No matter how many episodes of Casualty you’ve watched, resist the urge to pop it back in yourself, or you could trap nerves, cause more damage, resentment and the long-term loss of a five-a-side regular.

Taylor says: Keep them still and the limb supported until an ambulance arrives. If the shoulder, fold up their shirt to act as an impromptu sling.

Collapse

When Fabrice Muamba collapsed in 2012, his heart stopped for 78 minutes. He was kept alive by paramedics and a consultant cardiologist in the crowd.

Taylor says: The first few moments are crucial. If they’re unresponsive, tilt their head back and look, listen and feel for signs of breathing. If none, get someone to call an ambulance and fetch an automated external defibrillator (AED). Start chest compressions: push up and down on the middle of their chest at roughly two per second until the AED or paramedics arrive. Don’t worry about breathing; adults should have a residual amount of oxygen in their bodies to supply their organs.

If they’re breathing, put them in the recovery position on their side with their head tilted back so they won’t choke on vomit or saliva.

The British Red Cross is calling on footballers to watch and share the #UpYourGame first aid video. For more information, visit sportsfirstaid.redcross.org.uk (opens in new tab) and download the First Aid by British Red Cross app (opens in new tab) (iOS (opens in new tab)Android (opens in new tab)Windows (opens in new tab)).

Sam Rider
Sam Rider

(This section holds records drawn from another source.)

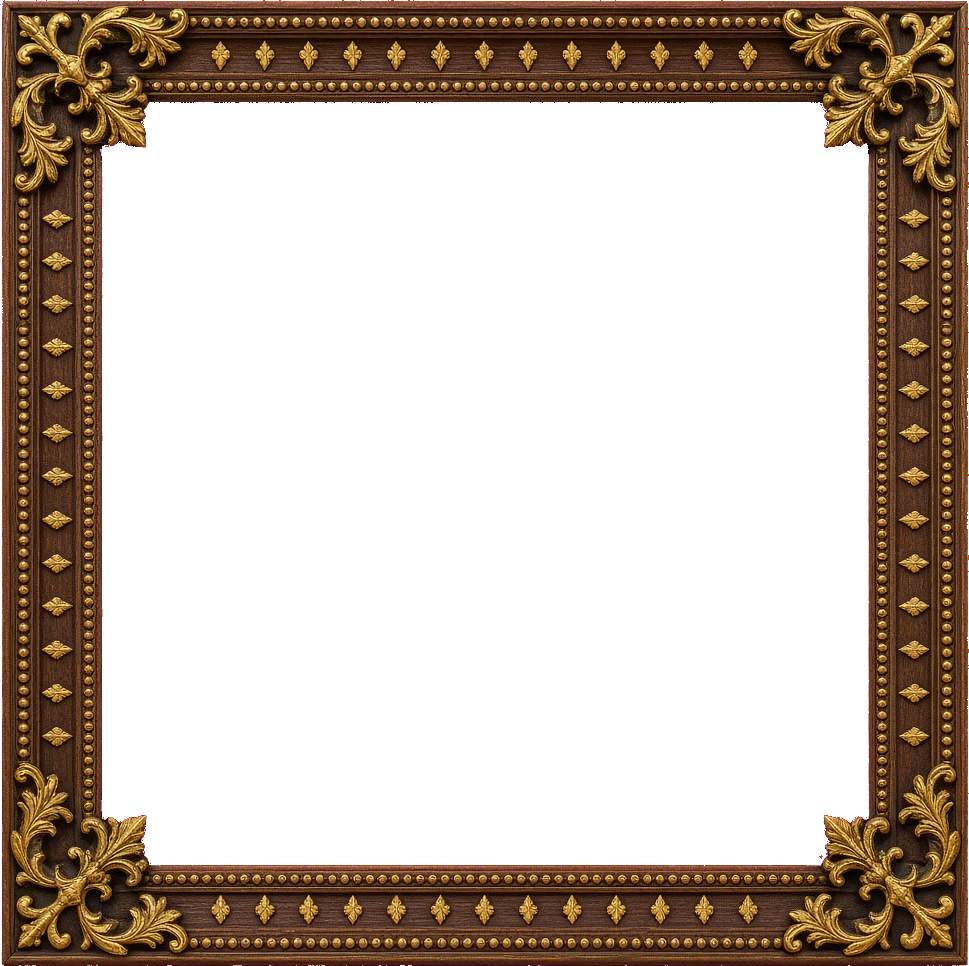
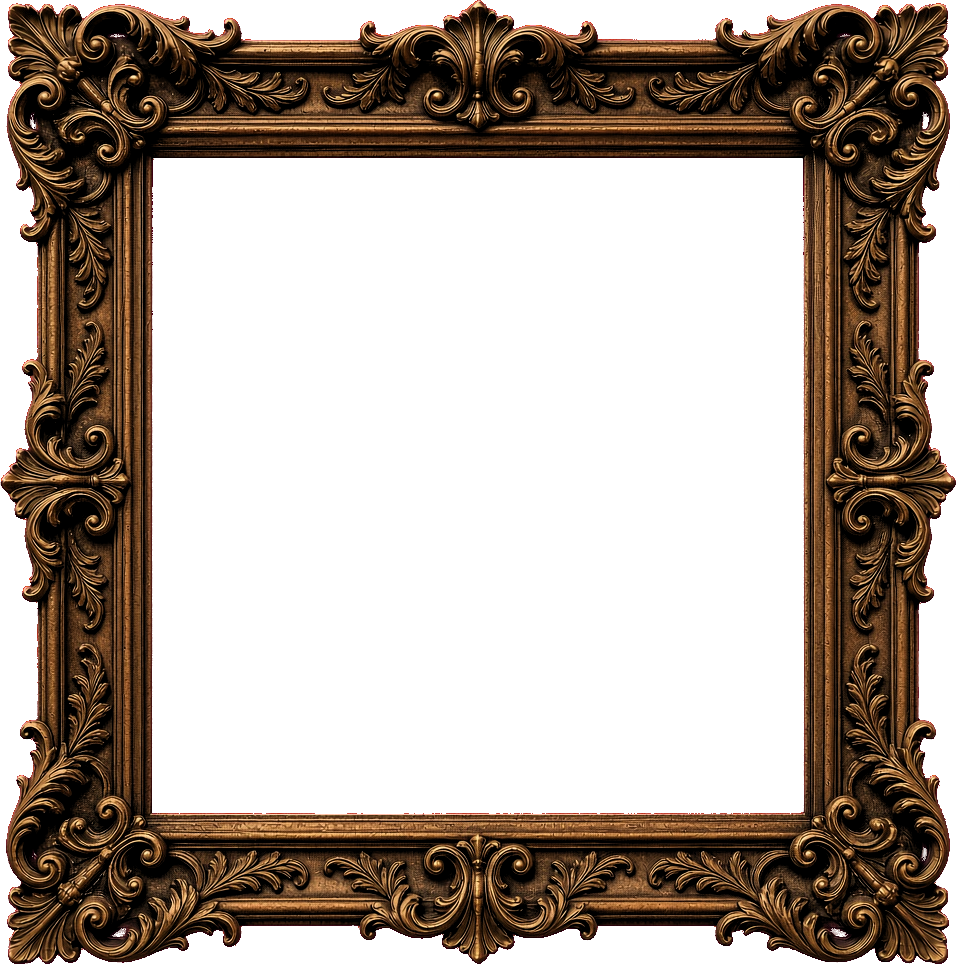
generic commit 2026-10-05 22:56:08

diff --git a/mnemonics/web/index.html b/mnemonics/web/index.html
@@ -521,8 +521,8 @@
         flex: 0 0 auto;
       }
       #overlay .overlay-image {
-        --palace-frame: clamp(18px, 3.4vh, 56px);
-        --palace-frame-out: calc(var(--palace-frame) * 0.52);
+        --palace-frame: clamp(22px, 4.8vh, 76px);
+        --palace-frame-out: calc(var(--palace-frame) * 0.93);
         flex: 0 0 auto;
         align-self: center;
         width: fit-content;
@@ -553,8 +553,8 @@
         border-style: solid;
         border-color: transparent;
         border-width: var(--palace-frame);
-        border-image-source: url("/assets/palace-frame.png");
-        border-image-slice: 196;
+        border-image-source: url("/assets/palace-frame.png?v=2");
+        border-image-slice: 168;
         border-image-width: var(--palace-frame);
         border-image-repeat: stretch;
         pointer-events: none;
@@ -725,7 +725,7 @@
         display: none !important;
       }
       #overlay.image-expanded .overlay-image {
-        --palace-frame: clamp(28px, 4.8vh, 80px);
+        --palace-frame: clamp(36px, 6.4vh, 108px);
         flex: 0 1 auto;
         width: fit-content;
         max-width: calc(100% - 2 * var(--palace-frame-out));
@@ -749,7 +749,7 @@
           overflow: auto;
         }
         #overlay .overlay-image {
-          --palace-frame: clamp(14px, 2.6vh, 32px);
+          --palace-frame: clamp(18px, 3.6vh, 44px);
           height: auto;
           max-height: none;
           min-height: 0;

diff --git a/mnemonics/web/dashboard.css b/mnemonics/web/dashboard.css
@@ -688,8 +688,8 @@ footer {
   box-sizing: border-box;
 }
 .overlay-image {
-  --palace-frame: clamp(18px, 3.4vh, 56px);
-  --palace-frame-out: calc(var(--palace-frame) * 0.52);
+  --palace-frame: clamp(22px, 4.8vh, 76px);
+  --palace-frame-out: calc(var(--palace-frame) * 0.93);
   background: transparent;
   border: none;
   border-radius: 0;
@@ -708,8 +708,8 @@ footer {
   border-style: solid;
   border-color: transparent;
   border-width: var(--palace-frame);
-  border-image-source: url("/assets/palace-frame.png");
-  border-image-slice: 196;
+  border-image-source: url("/assets/palace-frame.png?v=2");
+  border-image-slice: 168;
   border-image-width: var(--palace-frame);
   border-image-repeat: stretch;
   pointer-events: none;
@@ -737,7 +737,7 @@ footer {
 }
 @media (max-width: 900px) {
   .overlay-image {
-    --palace-frame: clamp(14px, 2.6vh, 32px);
+    --palace-frame: clamp(18px, 3.6vh, 44px);
   }
   .overlay-image img {
     max-height: calc(32vh - 2 * var(--palace-frame-out));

Sam Rider is an experienced freelance journalist, specialising in health, fitness and wellness. For over a decade he's reported on Olympic Games, CrossFit Games and World Cups, and quizzed luminaries of elite sport, nutrition and strength and conditioning. Sam is also a REPS level 3 qualified personal trainer, online coach and founder of Your Daily Fix (opens in new tab). Sam is also Coach’s designated reviewer of massage guns and fitness mirrors.